*YOUR OBJECTIVE*:
Reproduce the listing below exactly, minus its pictures.

*INFORMATION PROVIDED*:
##########

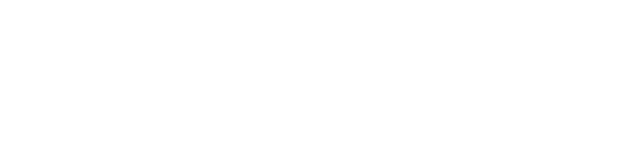
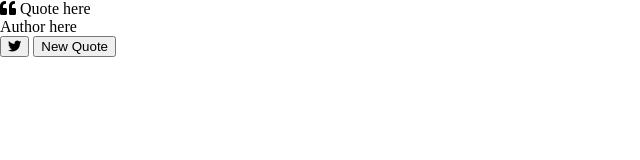
Before and after one commit to Lukasz-Jasionowski/LOTR-Quote-Generator, a plain HTML site: page index.html in a window 1280 px wide. Shown: the whole page, without its empty margins (0-640 px from the left). Drawn offline with Linux system fonts and the light colour scheme.

Commit message:
Create quote, author, buttons and container

```diff
--- a/index.html
+++ b/index.html
@@ -11,6 +11,24 @@
 </head>
 
 <body>
+    <div class="quote-container" id="quote-container">
+        <!-- Quote -->
+        <div class="quote-text">
+            <i class="fas fa-quote-left"></i>
+            <span id="quote">Quote here</span>
+        </div>
+        <!-- Author -->
+        <div class="quote-author">
+            <span id="author">Author here</span>
+        </div>
+        <!-- Buttons -->
+        <div class="button-container">
+            <button class="twitter-button" id="twitter" title="Tweet This!">
+                <i class="fab fa-twitter"></i>
+            </button>
+            <button id="new-quote">New Quote</button>
+        </div>
+    </div>
     <!-- Script -->
     <script src="script.js"></script>
 </body>
```
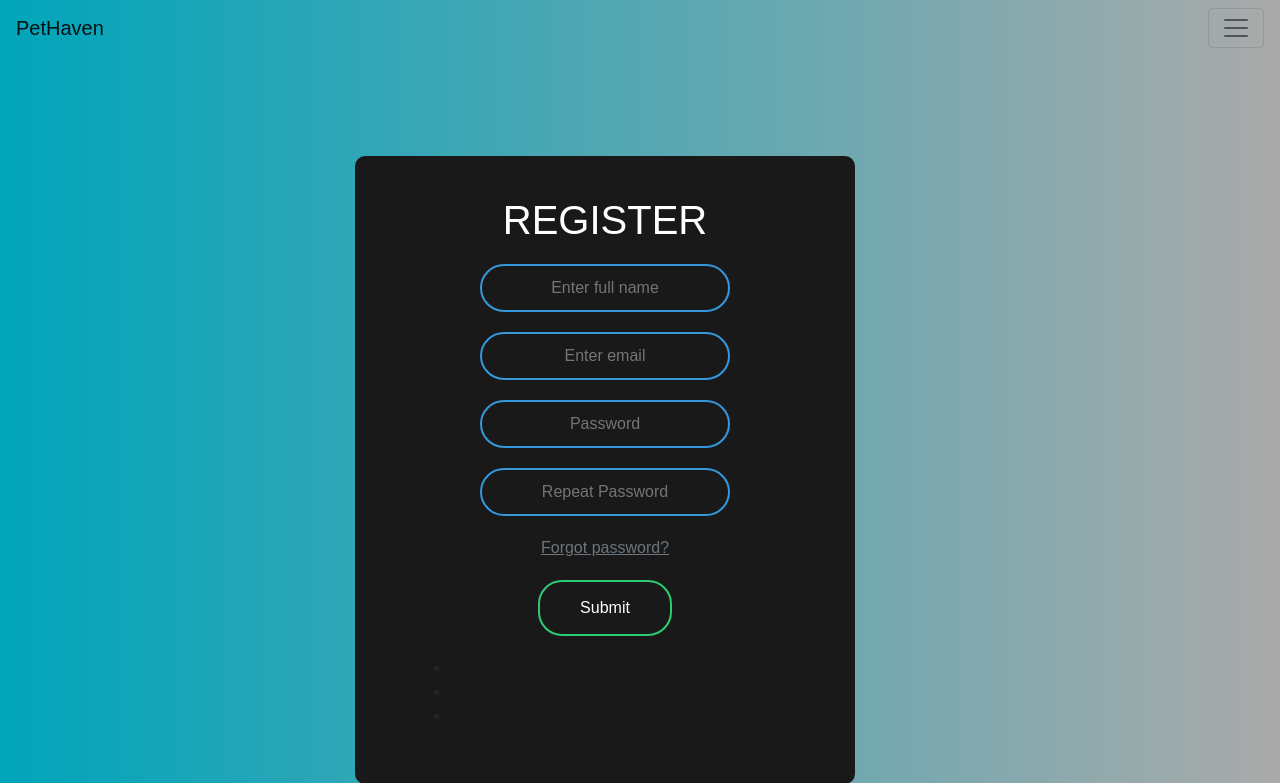
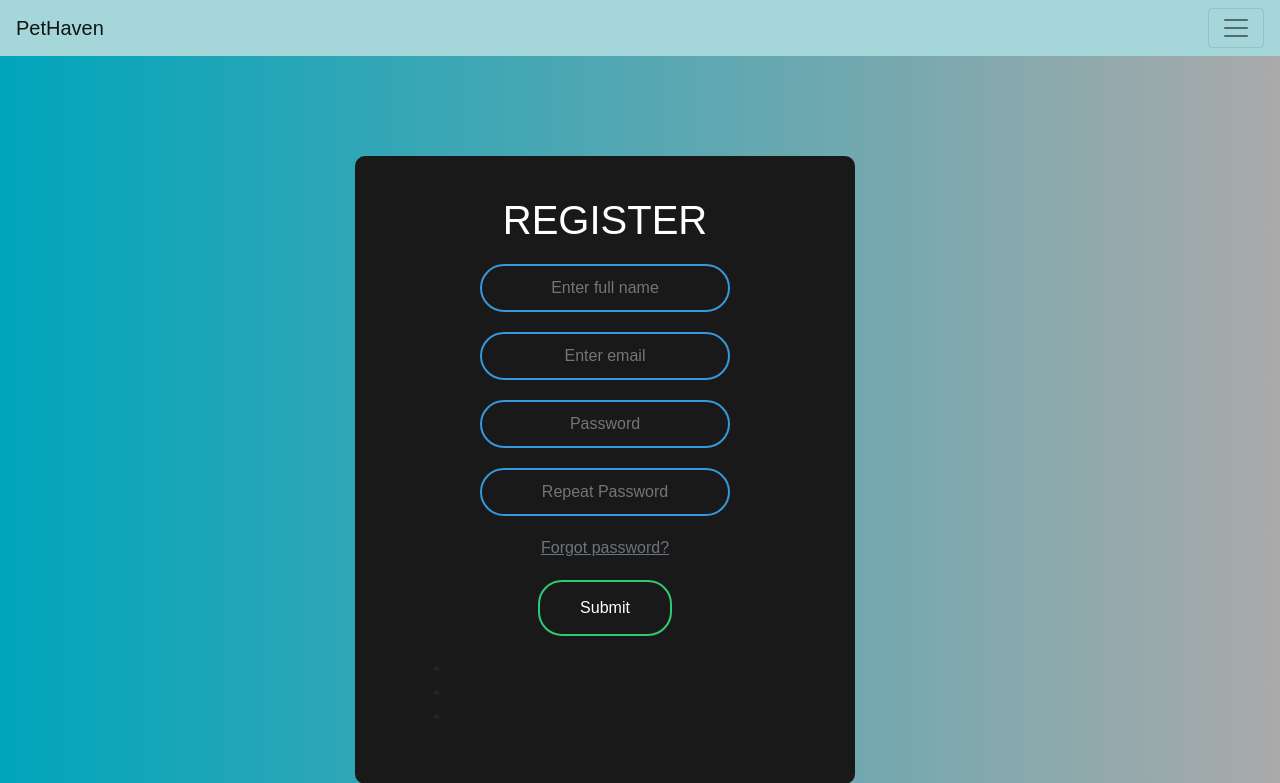
Before and after one commit to APAD-Summer2021/Team1-GroupProject, a Flask app: page / in a window 1280 px wide. Shown: the top 783 px of the page. Run offline with Flask 2, Linux system fonts and the light colour scheme; some libraries are stand-ins or nearby versions.

Commit message:
changed the navigation menu color on base.html

```diff
--- a/templates/base.html
+++ b/templates/base.html
@@ -20,7 +20,7 @@
 
 
 
-<nav class="navbar navbar-light" >
+<nav class="navbar navbar-light" style="background:#A5D6D9">
   <a class="navbar-brand" href="/logged_in">PetHaven</a>
   <button class="navbar-toggler" type="button" data-toggle="collapse" data-target="#navbarNavAltMarkup" aria-controls="navbarNavAltMarkup" aria-expanded="false" aria-label="Toggle navigation">
     <span class="navbar-toggler-icon"></span>
```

##########

*TASK SOLUTION*:
Before and after one commit to Lukasz-Jasionowski/LOTR-Quote-Generator, a plain HTML site: page index.html in a window 1280 px wide. Shown: the whole page, without its empty margins (0-640 px from the left). Drawn offline with Linux system fonts and the light colour scheme.

Commit message:
Create quote, author, buttons and container

```diff
--- a/index.html
+++ b/index.html
@@ -11,6 +11,24 @@
 </head>
 
 <body>
+    <div class="quote-container" id="quote-container">
+        <!-- Quote -->
+        <div class="quote-text">
+            <i class="fas fa-quote-left"></i>
+            <span id="quote">Quote here</span>
+        </div>
+        <!-- Author -->
+        <div class="quote-author">
+            <span id="author">Author here</span>
+        </div>
+        <!-- Buttons -->
+        <div class="button-container">
+            <button class="twitter-button" id="twitter" title="Tweet This!">
+                <i class="fab fa-twitter"></i>
+            </button>
+            <button id="new-quote">New Quote</button>
+        </div>
+    </div>
     <!-- Script -->
     <script src="script.js"></script>
 </body>
```
Before and after one commit to APAD-Summer2021/Team1-GroupProject, a Flask app: page / in a window 1280 px wide. Shown: the top 783 px of the page. Run offline with Flask 2, Linux system fonts and the light colour scheme; some libraries are stand-ins or nearby versions.

Commit message:
changed the navigation menu color on base.html

```diff
--- a/templates/base.html
+++ b/templates/base.html
@@ -20,7 +20,7 @@
 
 
 
-<nav class="navbar navbar-light" >
+<nav class="navbar navbar-light" style="background:#A5D6D9">
   <a class="navbar-brand" href="/logged_in">PetHaven</a>
   <button class="navbar-toggler" type="button" data-toggle="collapse" data-target="#navbarNavAltMarkup" aria-controls="navbarNavAltMarkup" aria-expanded="false" aria-label="Toggle navigation">
     <span class="navbar-toggler-icon"></span>
```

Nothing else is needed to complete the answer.